A radish has a crisp texture when raw, and a slight peppery flavor. They are great thinly sliced in a salad, but can also be cooked.
A cooked radish has less spicy flavor, and thus it is easier to eat more of them. They can be used as a low carb alternative to potatoes.
Pickling local radishes are great too, as their crunchy texture lends well to pickling.
The spice of a radish depends on the variety, but also on the weather, the growing conditions, and how long before they were harvested.
Growing Local Radishes
Radishes are one of the easiest and quickest crops to grow. They grow in spring and fall, and some varieties can be ready to harvest as early as three weeks after sowing.
Since they are so quick to harvest, it is easy to plant radishes among other crops so you can have double the yield in one space. They are also a great vegetable for kids to grow!
Sow radishes as soon as the soil can be worked in spring. Since radishes left in the ground get woody and spicier, rather than sweeter, try planting some every few days rather than having one big harvest.
Overly rich soil will grow more greens than roots. Hot weather will also grow more greens than roots. Though greens can be eaten, if roots are your goal, pay attention to temperature.
If your radishes are too hot for your taste, try harvesting them earlier or sowing a different variety.
Once temperatures hit 65F, stop sowing radishes because the hot weather will make them go to seed rapidly. Longer varieties of radishes often tolerate heat better than the round ones.
Local Radish Varieties
Local radishes can be round or long, and in colors that vary from white, black, red, purple, and green. There are spring and winter varieties of radishes as well.
A winter radish takes twice as long to mature and will keep in the garden or cold area a much longer time. They are sown in the late summer or fall. They tend to have a milder flavor.
Spring local radishes, found now, will be smaller, colorful, and may be available with greens still attached. The greens are edible, with young leaves good raw and older leaves good in soups and stews.
Local radishes should be crisp and crunchy. Flavors will range from mild with a slight pepper taste to much spicier. Daikons, red, and French varieties are milder. Black radishes are much sharper.
Daikon radishes are white, long, and look like large white carrots. They are eaten raw, cooked, or pickled, often in Asian cuisine. Greens are peppery. The roots are milder than spring radishes.
Daikons are usually much bigger than the spring radishes. They can be sized from 6 inches long to longer than your arm.

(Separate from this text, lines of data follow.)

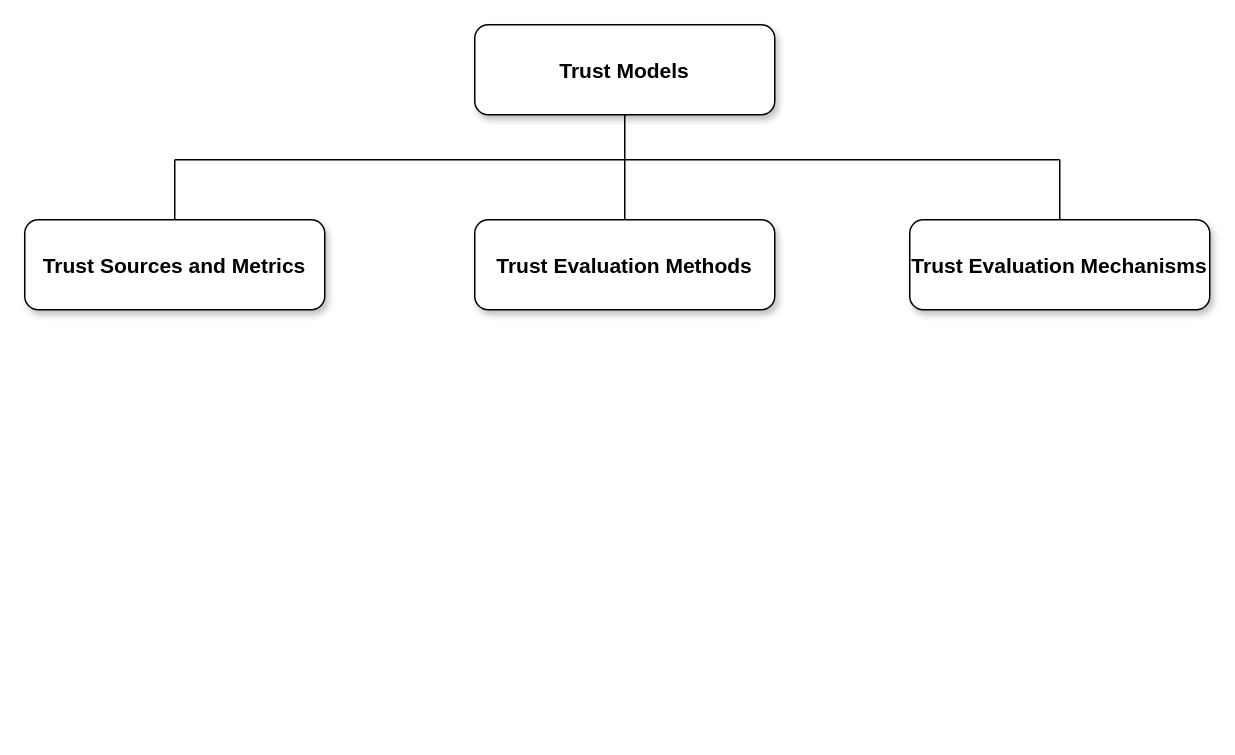
Above: Trust.drawio in Ember0520/Drawio (draw.io), before the change. Source tidied: cells renumbered, new cells numbered last; positions are measured from the earlier drawing's top-left corner, leaving out a move shared by most shapes. Both pictures are drawn from the tidied source at 150%, with x=0, y=0 at pixel (24, 24).
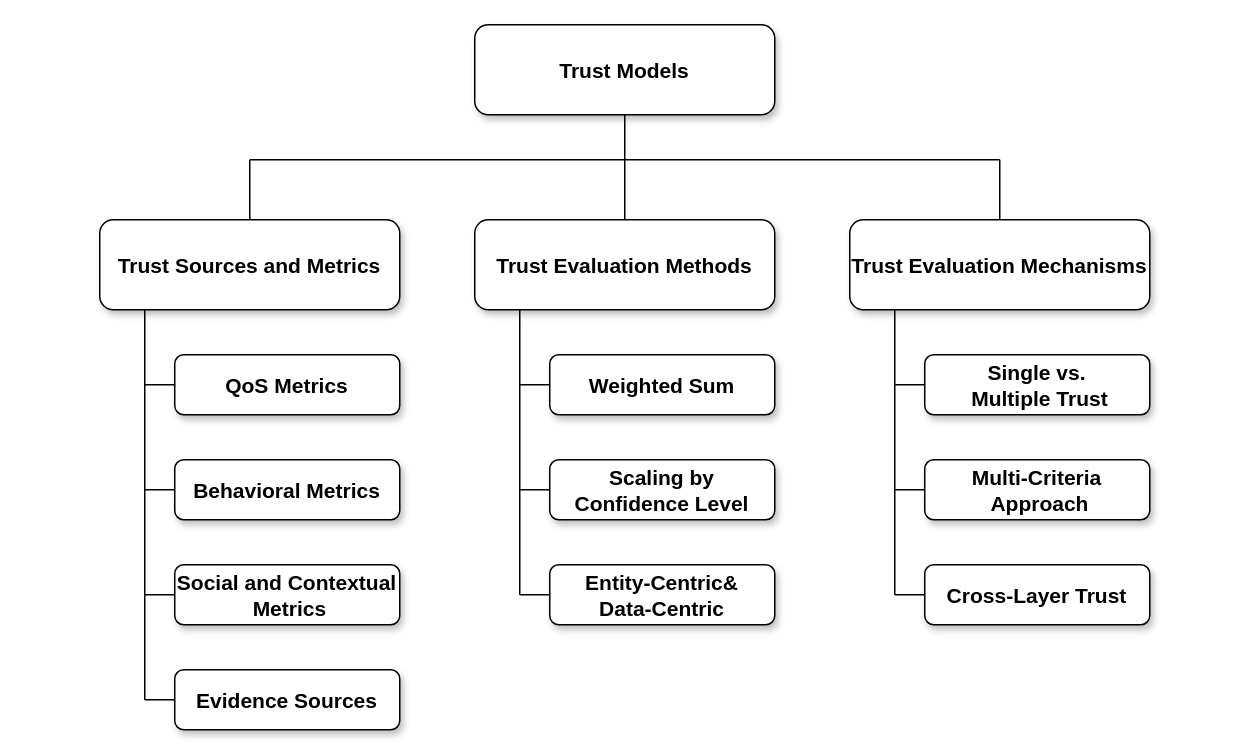
The same page after the edit.

Change to the diagram source:
```diff
@@
     <mxCell id="2" value="Trust Sources and Metrics" style="rounded=1;shadow=1;fontStyle=1;fontSize=14;" parent="1" vertex="1">
-      <mxGeometry y="130" width="200" height="60" as="geometry" />
+      <mxGeometry x="50" y="130" width="200" height="60" as="geometry" />
     </mxCell>
@@
     <mxCell id="7" value="Trust Evaluation Mechanisms" style="rounded=1;shadow=1;fontStyle=1;fontSize=14;" parent="1" vertex="1">
-      <mxGeometry x="590" y="130" width="200" height="60" as="geometry" />
+      <mxGeometry x="550" y="130" width="200" height="60" as="geometry" />
     </mxCell>
     <mxCell id="8" style="endArrow=none;html=1;rounded=0;" parent="1" edge="1">
       <mxGeometry relative="1" as="geometry">
-        <mxPoint x="100" y="90" as="sourcePoint" />
-        <mxPoint x="690" y="90" as="targetPoint" />
+        <mxPoint x="150" y="90" as="sourcePoint" />
+        <mxPoint x="650" y="90" as="targetPoint" />
       </mxGeometry>
     </mxCell>
     <mxCell id="9" style="endArrow=none;html=1;rounded=0;exitX=0.5;exitY=0;exitDx=0;exitDy=0;" parent="1" edge="1" source="2">
       <mxGeometry relative="1" as="geometry">
-        <mxPoint x="100" y="90" as="targetPoint" />
+        <mxPoint x="150" y="90" as="targetPoint" />
       </mxGeometry>
     </mxCell>
-    <mxCell id="10" style="endArrow=none;html=1;rounded=0;" parent="1" edge="1" source="7">
-      <mxGeometry relative="1" as="geometry">
-        <mxPoint x="690" y="90" as="targetPoint" />
-      </mxGeometry>
-    </mxCell>
+    <mxCell id="11" value="QoS Metrics" style="rounded=1;shadow=1;fontStyle=1;fontSize=14;" parent="1" vertex="1">
+      <mxGeometry x="100" y="220" width="150" height="40" as="geometry" />
+    </mxCell>
+    <mxCell id="12" value="Behavioral Metrics" style="rounded=1;shadow=1;fontStyle=1;fontSize=14;" parent="1" vertex="1">
+      <mxGeometry x="100" y="290" width="150" height="40" as="geometry" />
+    </mxCell>
+    <mxCell id="13" value="Social and Contextual&#10; Metrics" style="rounded=1;shadow=1;fontStyle=1;fontSize=14;" parent="1" vertex="1">
+      <mxGeometry x="100" y="360" width="150" height="40" as="geometry" />
+    </mxCell>
+    <mxCell id="14" value="Evidence Sources" style="rounded=1;shadow=1;fontStyle=1;fontSize=14;" parent="1" vertex="1">
+      <mxGeometry x="100" y="430" width="150" height="40" as="geometry" />
+    </mxCell>
+    <mxCell id="15" style="endArrow=none;html=1;rounded=0;" parent="1" edge="1">
+      <mxGeometry relative="1" as="geometry">
+        <mxPoint x="80" y="450" as="sourcePoint" />
+        <mxPoint x="80" y="190" as="targetPoint" />
+      </mxGeometry>
+    </mxCell>
+    <mxCell id="16" style="endArrow=none;html=1;rounded=0;entryX=0;entryY=0.5;entryDx=0;entryDy=0;" parent="1" edge="1" target="14">
+      <mxGeometry relative="1" as="geometry">
+        <mxPoint x="80" y="450" as="sourcePoint" />
+      </mxGeometry>
+    </mxCell>
+    <mxCell id="17" style="endArrow=none;html=1;rounded=0;" parent="1" edge="1">
+      <mxGeometry relative="1" as="geometry">
+        <mxPoint x="90" y="380" as="sourcePoint" />
+        <mxPoint x="100" y="380" as="targetPoint" />
+        <Array as="points">
+          <mxPoint x="90" y="380" />
+          <mxPoint x="80" y="380" />
+        </Array>
+      </mxGeometry>
+    </mxCell>
+    <mxCell id="18" style="endArrow=none;html=1;rounded=0;" parent="1" edge="1">
+      <mxGeometry relative="1" as="geometry">
+        <mxPoint x="90" y="310" as="sourcePoint" />
+        <mxPoint x="100" y="310" as="targetPoint" />
+        <Array as="points">
+          <mxPoint x="80" y="310" />
+        </Array>
+      </mxGeometry>
+    </mxCell>
+    <mxCell id="19" style="endArrow=none;html=1;rounded=0;" parent="1" edge="1">
+      <mxGeometry relative="1" as="geometry">
+        <mxPoint x="90" y="240" as="sourcePoint" />
+        <mxPoint x="100" y="240" as="targetPoint" />
+        <Array as="points">
+          <mxPoint x="80" y="240" />
+        </Array>
+      </mxGeometry>
+    </mxCell>
+    <mxCell id="20" style="endArrow=none;html=1;rounded=0;" parent="1" edge="1">
+      <mxGeometry relative="1" as="geometry">
+        <mxPoint x="650" y="130" as="sourcePoint" />
+        <mxPoint x="650" y="90" as="targetPoint" />
+      </mxGeometry>
+    </mxCell>
+    <mxCell id="21" value="Weighted Sum" style="rounded=1;shadow=1;fontStyle=1;fontSize=14;" parent="1" vertex="1">
+      <mxGeometry x="350" y="220" width="150" height="40" as="geometry" />
+    </mxCell>
+    <mxCell id="22" value="Scaling by &#10;Confidence Level" style="rounded=1;shadow=1;fontStyle=1;fontSize=14;" parent="1" vertex="1">
+      <mxGeometry x="350" y="290" width="150" height="40" as="geometry" />
+    </mxCell>
+    <mxCell id="23" value="Entity-Centric&amp;&#10; Data-Centric" style="rounded=1;shadow=1;fontStyle=1;fontSize=14;" parent="1" vertex="1">
+      <mxGeometry x="350" y="360" width="150" height="40" as="geometry" />
+    </mxCell>
+    <mxCell id="24" style="endArrow=none;html=1;rounded=0;" parent="1" edge="1">
+      <mxGeometry relative="1" as="geometry">
+        <mxPoint x="340" y="380" as="sourcePoint" />
+        <mxPoint x="350" y="380" as="targetPoint" />
+        <Array as="points">
+          <mxPoint x="340" y="380" />
+          <mxPoint x="330" y="380" />
+        </Array>
+      </mxGeometry>
+    </mxCell>
+    <mxCell id="25" style="endArrow=none;html=1;rounded=0;" parent="1" edge="1">
+      <mxGeometry relative="1" as="geometry">
+        <mxPoint x="340" y="310" as="sourcePoint" />
+        <mxPoint x="350" y="310" as="targetPoint" />
+        <Array as="points">
+          <mxPoint x="330" y="310" />
+        </Array>
+      </mxGeometry>
+    </mxCell>
+    <mxCell id="26" style="endArrow=none;html=1;rounded=0;" parent="1" edge="1">
+      <mxGeometry relative="1" as="geometry">
+        <mxPoint x="340" y="240" as="sourcePoint" />
+        <mxPoint x="350" y="240" as="targetPoint" />
+        <Array as="points">
+          <mxPoint x="330" y="240" />
+        </Array>
+      </mxGeometry>
+    </mxCell>
+    <mxCell id="27" value="Single vs.&#10; Multiple Trust" style="rounded=1;shadow=1;fontStyle=1;fontSize=14;" parent="1" vertex="1">
+      <mxGeometry x="600" y="220" width="150" height="40" as="geometry" />
+    </mxCell>
+    <mxCell id="28" value="Multi-Criteria&#10; Approach" style="rounded=1;shadow=1;fontStyle=1;fontSize=14;" parent="1" vertex="1">
+      <mxGeometry x="600" y="290" width="150" height="40" as="geometry" />
+    </mxCell>
+    <mxCell id="29" value="Cross-Layer Trust" style="rounded=1;shadow=1;fontStyle=1;fontSize=14;" parent="1" vertex="1">
+      <mxGeometry x="600" y="360" width="150" height="40" as="geometry" />
+    </mxCell>
+    <mxCell id="30" style="endArrow=none;html=1;rounded=0;" parent="1" edge="1">
+      <mxGeometry relative="1" as="geometry">
+        <mxPoint x="590" y="380" as="sourcePoint" />
+        <mxPoint x="600" y="380" as="targetPoint" />
+        <Array as="points">
+          <mxPoint x="590" y="380" />
+          <mxPoint x="580" y="380" />
+        </Array>
+      </mxGeometry>
+    </mxCell>
+    <mxCell id="31" style="endArrow=none;html=1;rounded=0;" parent="1" edge="1">
+      <mxGeometry relative="1" as="geometry">
+        <mxPoint x="590" y="310" as="sourcePoint" />
+        <mxPoint x="600" y="310" as="targetPoint" />
+        <Array as="points">
+          <mxPoint x="580" y="310" />
+        </Array>
+      </mxGeometry>
+    </mxCell>
+    <mxCell id="32" style="endArrow=none;html=1;rounded=0;" parent="1" edge="1">
+      <mxGeometry relative="1" as="geometry">
+        <mxPoint x="590" y="240" as="sourcePoint" />
+        <mxPoint x="600" y="240" as="targetPoint" />
+        <Array as="points">
+          <mxPoint x="580" y="240" />
+        </Array>
+      </mxGeometry>
+    </mxCell>
+    <mxCell id="33" style="endArrow=none;html=1;rounded=0;" parent="1" edge="1">
+      <mxGeometry relative="1" as="geometry">
+        <mxPoint x="330" y="380" as="sourcePoint" />
+        <mxPoint x="330" y="190" as="targetPoint" />
+      </mxGeometry>
+    </mxCell>
+    <mxCell id="34" style="endArrow=none;html=1;rounded=0;" parent="1" edge="1">
+      <mxGeometry relative="1" as="geometry">
+        <mxPoint x="580" y="380" as="sourcePoint" />
+        <mxPoint x="580" y="190" as="targetPoint" />
+      </mxGeometry>
+    </mxCell>
```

Preserving Local Radishes
Radishes stay fresh on your counter in cool water for 2-4 days. If you want your fresh local radishes to last longer, then you need to store them in other ways.
Keep your local radishes submerged in a glass jar in the fridge for 10 days, or up to two weeks in a plastic bag, separating rows of radishes by damp towels.
Spring radishes won’t last for long, but winter radishes can keep for months in root cellar-like environments. Store your winter radishes in damp sand, and they could last until February.
If you are growing winter radishes, you can leave them in place, well mulched, to store long term.
You can also preserve radishes by freezing, as long as you plan to cook them afterwards. They won’t stay crisp like fresh.
Local Radish Recipes
Local radishes are great on salads, but there are many different recipes out there to try! Since radishes grow so quickly and easily, it’s worth it to find fun ways to enjoy them.
Eating your local radish greens is a great way to not waste your food.
Spicy Quick Pickled Radishes are just one of the many ways you can try pickling your local radishes.
Try roasting your local radishes and trying different herbs or spices on them. Roasting can tame the bite of radishes that are too spicy for you.
If you are eating low carb, then these Loaded Radishes may be a good substitute for potatoes.
Local Radish Trivia
Radishes have been cultivated since before Roman times. In fact, radish seed oil was a thing before Egyptians discovered olive oil!
Buy some local radishes at the farmers market this spring, or try growing your own! Try different types, different recipes, and learn how best you enjoy radishes.